TASK STATEMENT:
What should come back is the data below, word for word, minus any picture.

SOURCE DATA:
= Beginning of Section =
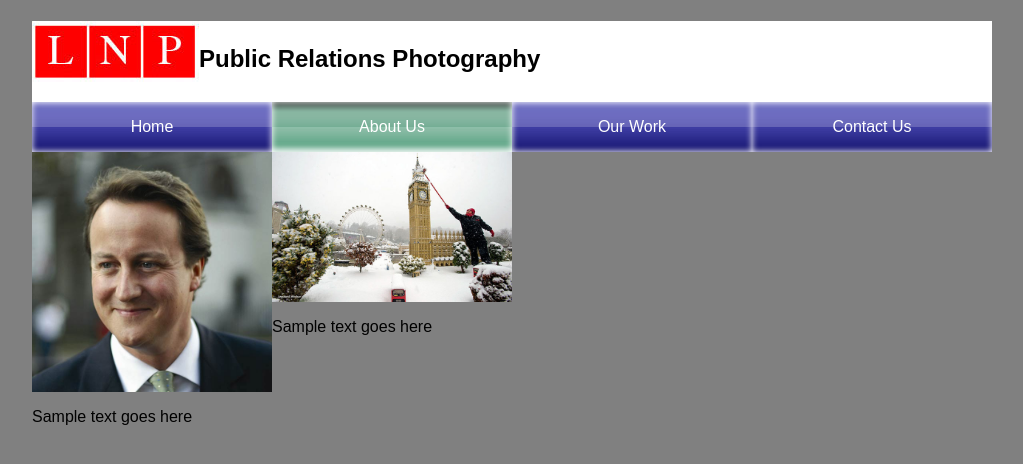
After one commit to graemewilkinson/lnp, a PHP site: page /newsite/testmosiac.html in a window 1280 px wide. The commit adds this page. Shown: the top 464 px of the page, without its empty margins (128-1151 px from the left). Run offline with PHP 8.4, Linux system fonts and the light colour scheme; some libraries are stand-ins or nearby versions.

Commit message:
trying to add moasic style into current page

```diff
--- a/newsite/style.css
+++ b/newsite/style.css
@@ -95,3 +95,13 @@ div.toptitle
     display: inline;
 
 }
+.mosaicflow__column
+{
+    float:left;
+}
+.mosaicflow__item img
+{
+    display:block;
+    width:100%;
+    height:auto;
+}
--- /dev/null
+++ b/newsite/testmosiac.html
@@ -0,0 +1,68 @@
+<!DOCTYPE html>
+<html lang="en">
+<head>
+    <meta content="text/html; charset=utf-8"
+          http-equiv="Content-Type">
+
+    <link href="style.css"
+          rel="stylesheet"
+          type="text/css">
+
+<script src="http://ajax.googleapis.com/ajax/libs/jquery/1.9.0/jquery.min.js"></script>
+<script src="jquery.mosaicflow.min.js"></script>
+<meta property="og:url" content="http://sapegin.github.com/jquery.mosaicflow/">
+
+<body>
+
+    <title>
+      London News Pictures | Public Relations Photography
+    </title>
+</head>
+<body>
+<div class="wrapper">
+<header>
+        <h1>
+          <img alt="London News Pictures"
+              class="logo"
+              height="61"
+              src="img/LNP_PR_167px.jpg"
+              width="167">
+        </h1>
+        <div class="toptitle">
+          Public Relations Photography
+        </div>
+        <div style="clear: both"></div>
+</header>
+        <div id="nav">
+   <ul id="menu">
+  <li class="menu-item">
+    <a href="#" class="menu-link">Home</a>
+  </li>
+  <li class="menu-item">
+    <a href="#" class="menu-link is-active">About Us</a>
+  </li>
+  <li class="menu-item">
+    <a href="#" class="menu-link">Our Work</a>
+  </li>
+  <li class="menu-item">
+    <a href="#" class="menu-link">Contact Us</a>
+  </li>
+</ul>
+   </div>
+        <div style="clear: both"></div>
+
+<div class="clearfix mosaicflow">
+    <div class="mosaicflow__item">
+        <img width="500" height="300" src="img/david.jpg" alt="Our work for the partliamerny">
+            <p>Sample text goes here</p>
+    </div>
+    <div class="mosaicflow__item">
+        <img width="500" height="500" src="img/lego1.jpg" alt="Lego our Client">
+<p>Sample text goes here</p>
+    </div>
+</div>
+</div>
+
+
+</body>
+</html>
```
Also changed, not shown: newsite/jquery.mosaicflow.min.js (added).
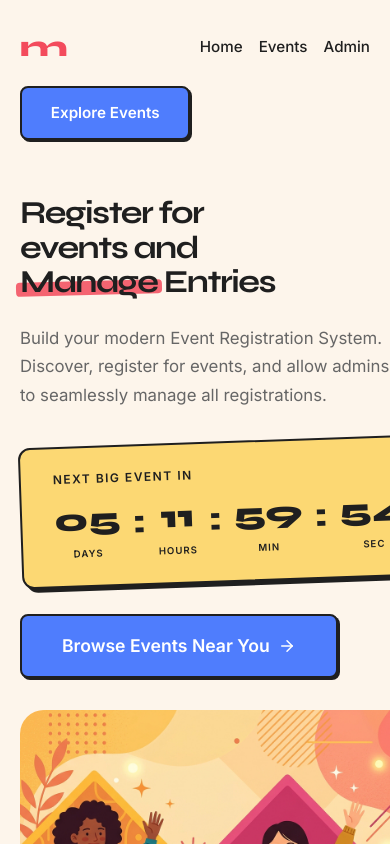
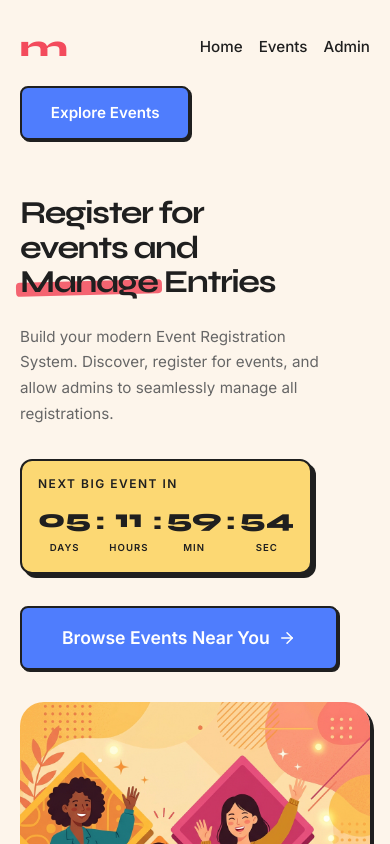
Before and after one commit to TanmayMahajan26/Event-Regi-System, a React (Vite) app in the folder frontend/: page / in a window 390 px wide. Shown: the top 844 px of the page. Built offline with nearby package versions, Linux system fonts and the light colour scheme.

Commit message:
Fixed mobile horizontal scrolling on Featured Events and shrunk timer for smaller viewports

```diff
--- a/frontend/src/index.css
+++ b/frontend/src/index.css
@@ -1163,6 +1163,9 @@ nav ul li a:hover { color: var(--primary-blue); }
   .confirmation-actions { flex-direction: column; }
   .top-left-swoosh { display: none; }
   .form-row, .form-row-three { grid-template-columns: 1fr; gap: 0; }
+  .featured-events { grid-template-columns: 1fr; }
+  .event-timer { padding: 1.2rem 1.5rem; }
+  .timer-nums { gap: 0.5rem; }
 }
 
 @media (max-width: 480px) {
@@ -1172,4 +1175,8 @@ nav ul li a:hover { color: var(--primary-blue); }
   .city-grid { grid-template-columns: 1fr; }
   .steps-grid { grid-template-columns: 1fr; }
   .seat { width: 30px; height: 30px; font-size: 0.6rem; }
+  .event-timer { padding: 1rem; transform: rotate(0deg); }
+  .timer-nums { font-size: 1.6rem; gap: 0.3rem; }
+  .timer-colon { font-size: 1.5rem; }
+  .hero-content p { font-size: 0.95rem; }
 }
```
= End of Section =
EXERCISE RESULT:
After one commit to graemewilkinson/lnp, a PHP site: page /newsite/testmosiac.html in a window 1280 px wide. The commit adds this page. Shown: the top 464 px of the page, without its empty margins (128-1151 px from the left). Run offline with PHP 8.4, Linux system fonts and the light colour scheme; some libraries are stand-ins or nearby versions.

Commit message:
trying to add moasic style into current page

```diff
--- a/newsite/style.css
+++ b/newsite/style.css
@@ -95,3 +95,13 @@ div.toptitle
     display: inline;
 
 }
+.mosaicflow__column
+{
+    float:left;
+}
+.mosaicflow__item img
+{
+    display:block;
+    width:100%;
+    height:auto;
+}
--- /dev/null
+++ b/newsite/testmosiac.html
@@ -0,0 +1,68 @@
+<!DOCTYPE html>
+<html lang="en">
+<head>
+    <meta content="text/html; charset=utf-8"
+          http-equiv="Content-Type">
+
+    <link href="style.css"
+          rel="stylesheet"
+          type="text/css">
+
+<script src="http://ajax.googleapis.com/ajax/libs/jquery/1.9.0/jquery.min.js"></script>
+<script src="jquery.mosaicflow.min.js"></script>
+<meta property="og:url" content="http://sapegin.github.com/jquery.mosaicflow/">
+
+<body>
+
+    <title>
+      London News Pictures | Public Relations Photography
+    </title>
+</head>
+<body>
+<div class="wrapper">
+<header>
+        <h1>
+          <img alt="London News Pictures"
+              class="logo"
+              height="61"
+              src="img/LNP_PR_167px.jpg"
+              width="167">
+        </h1>
+        <div class="toptitle">
+          Public Relations Photography
+        </div>
+        <div style="clear: both"></div>
+</header>
+        <div id="nav">
+   <ul id="menu">
+  <li class="menu-item">
+    <a href="#" class="menu-link">Home</a>
+  </li>
+  <li class="menu-item">
+    <a href="#" class="menu-link is-active">About Us</a>
+  </li>
+  <li class="menu-item">
+    <a href="#" class="menu-link">Our Work</a>
+  </li>
+  <li class="menu-item">
+    <a href="#" class="menu-link">Contact Us</a>
+  </li>
+</ul>
+   </div>
+        <div style="clear: both"></div>
+
+<div class="clearfix mosaicflow">
+    <div class="mosaicflow__item">
+        <img width="500" height="300" src="img/david.jpg" alt="Our work for the partliamerny">
+            <p>Sample text goes here</p>
+    </div>
+    <div class="mosaicflow__item">
+        <img width="500" height="500" src="img/lego1.jpg" alt="Lego our Client">
+<p>Sample text goes here</p>
+    </div>
+</div>
+</div>
+
+
+</body>
+</html>
```
Also changed, not shown: newsite/jquery.mosaicflow.min.js (added).
Before and after one commit to TanmayMahajan26/Event-Regi-System, a React (Vite) app in the folder frontend/: page / in a window 390 px wide. Shown: the top 844 px of the page. Built offline with nearby package versions, Linux system fonts and the light colour scheme.

Commit message:
Fixed mobile horizontal scrolling on Featured Events and shrunk timer for smaller viewports

```diff
--- a/frontend/src/index.css
+++ b/frontend/src/index.css
@@ -1163,6 +1163,9 @@ nav ul li a:hover { color: var(--primary-blue); }
   .confirmation-actions { flex-direction: column; }
   .top-left-swoosh { display: none; }
   .form-row, .form-row-three { grid-template-columns: 1fr; gap: 0; }
+  .featured-events { grid-template-columns: 1fr; }
+  .event-timer { padding: 1.2rem 1.5rem; }
+  .timer-nums { gap: 0.5rem; }
 }
 
 @media (max-width: 480px) {
@@ -1172,4 +1175,8 @@ nav ul li a:hover { color: var(--primary-blue); }
   .city-grid { grid-template-columns: 1fr; }
   .steps-grid { grid-template-columns: 1fr; }
   .seat { width: 30px; height: 30px; font-size: 0.6rem; }
+  .event-timer { padding: 1rem; transform: rotate(0deg); }
+  .timer-nums { font-size: 1.6rem; gap: 0.3rem; }
+  .timer-colon { font-size: 1.5rem; }
+  .hero-content p { font-size: 0.95rem; }
 }
```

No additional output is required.